The Hon’ble Supreme Court outlined the rules to forestall sexual harassment at the Workplace, known as ‘Vishaka Guidelines’, that should have been treated as law under Article 141 of the Indian Constitution to allow time-bound treatment of complaints. These rules provided the foundation for The Sexual Harassment of Women at Workplace (Prevention, Prohibition and Redressal) Act, 2013.
The Vishaka Guidelines
- Employers should take preventive measures like an express preclusion of harassment and provide healthy work conditions in matters of hygiene, comfort and health.
- If there is an event of the infringement of administration rules in the workplace, suitable disciplinary action should be taken.
- If the offences submitted fall under the domain of the Indian Penal Code, 1860, the employer must report them to the authorities.
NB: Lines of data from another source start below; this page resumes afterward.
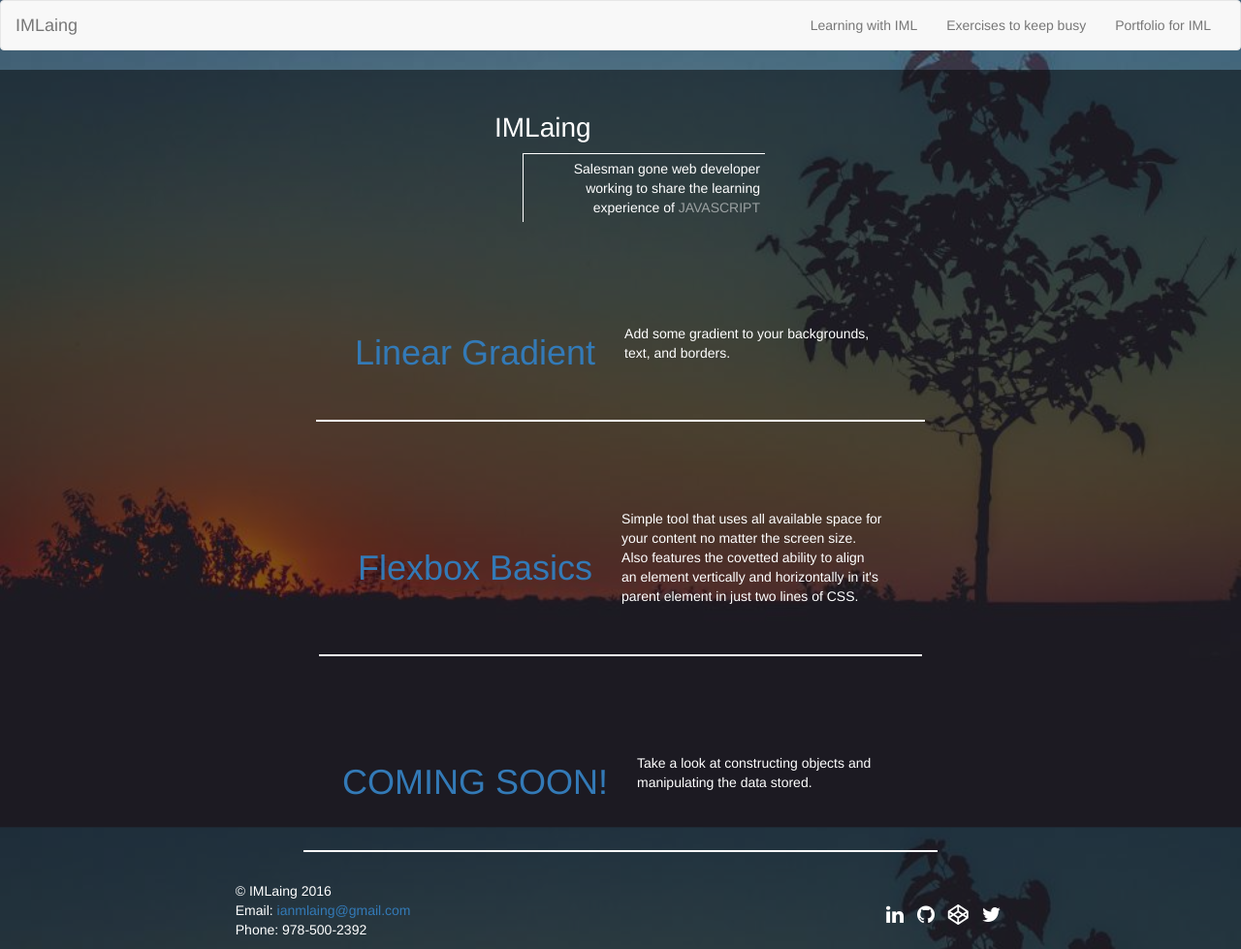
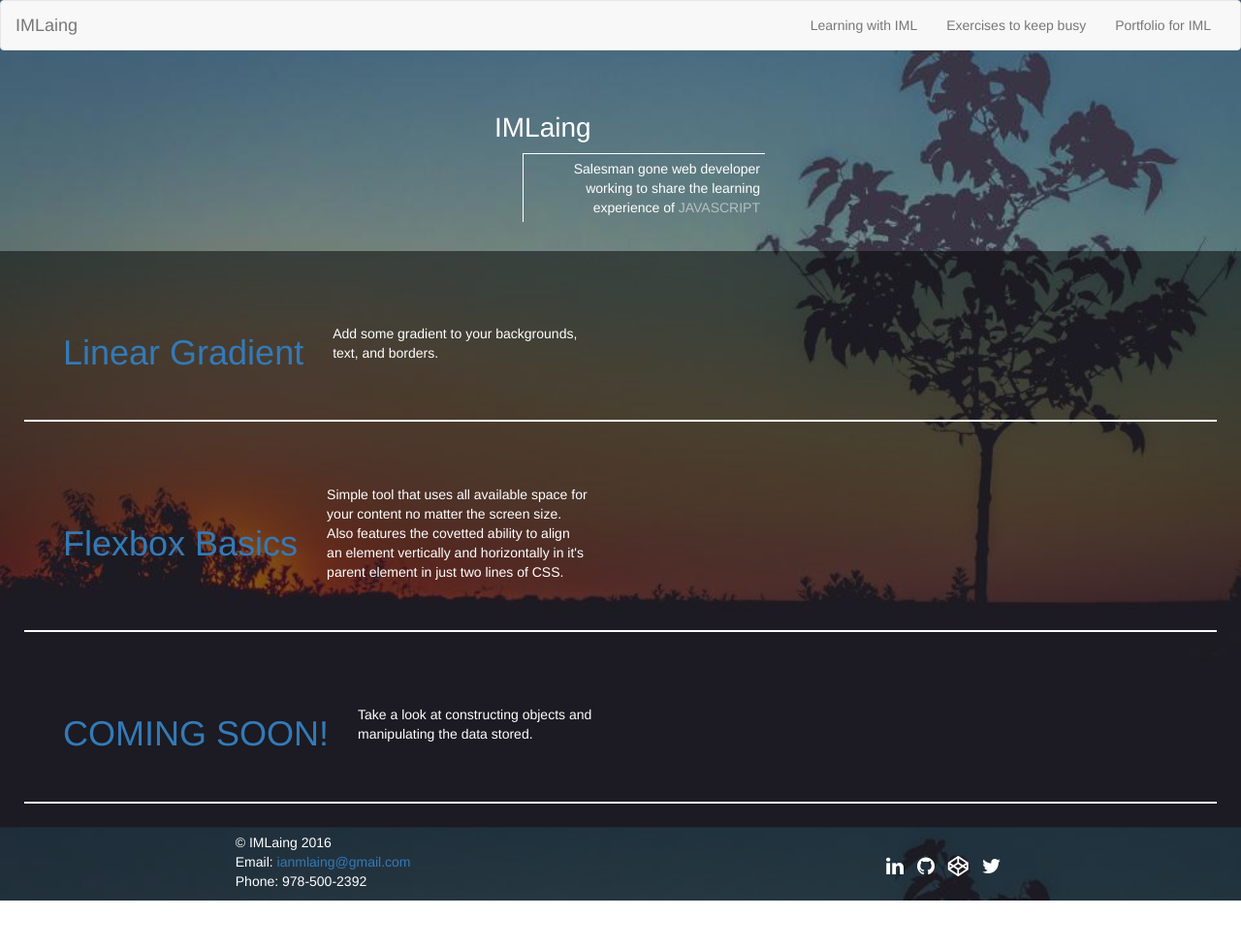
Before and after one commit to IMLaing/portfolio, a plain HTML site: page learning.html in a window 1280 px wide. Shown: the whole page at 97% size. After the commit the page ends 929 px from the top, so only its background shows below. Drawn offline with nearby package versions, Linux system fonts and the light colour scheme.

Commit message:
noticed intro had background on learning.html

```diff
--- a/learning.html
+++ b/learning.html
@@ -34,7 +34,7 @@
 		</div>
 	</div>
 </nav>
-<section class="contentFull learningBlockContainer">
+<section class="contentFull">
 
 	<div class="headerContainer">
 		<h1>IMLaing</h1>
@@ -46,6 +46,7 @@
 		<span class="quotes">NODE.JS</span>
 		</p>
 	</div>
+	<div class="learningBlockContainer">
 	<div class="learningBlock">
 		<a href="blogPost/linearGradient.html"><h1>Linear Gradient</h1></a>
 		<p>Add some gradient to your backgrounds, text, and borders.</p>
@@ -58,7 +59,7 @@
 		<a href="blogPost/linearGradient.html"><h1>COMING SOON!</h1></a>
 		<p>Take a look at constructing objects and manipulating the data stored.</p>
 	</div>
-
+	</div>
 
 	<footer>
 		<div class="footerContainer">
```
- An organisation should have a redressal committee to address harassment. This should be independent of the way that the demonstration establishes an offence under the Indian Penal Code, 1860, or some other law. Such a committee must have women as more than half of its members, and its head must also be a woman, including a counselling facility. A report must also be sent to the government annually on the development of the committee.
- The business should take proper measures to spread awareness on the said issue.
The constitutional principles of equality and liberty have been upheld by the Hon’ble Supreme Court of India in the Vishaka Judgement. The Supreme Court of India’s judgement only proposed guidelines to alleviate the problem of sexual harassment.
India finally enacted a law on the prevention of sexual harassment against female employees at the workplace, The Sexual Harassment of Women at Workplace (Prevention, Prohibition and Redressal) Act, 2013 (“Sexual Harassment Act”), which came into effect on 23 April 2013.
It is cardinal to note the fact that, though such comprehensive laws have been enacted to safeguard women in India, it still ranks as the most dangerous country for women. Therefore, it’s the responsibility of everyone to ensure women’s safety and dignity, even if legislation doesn’t exist.
Originally Published on: Jun 16, 2021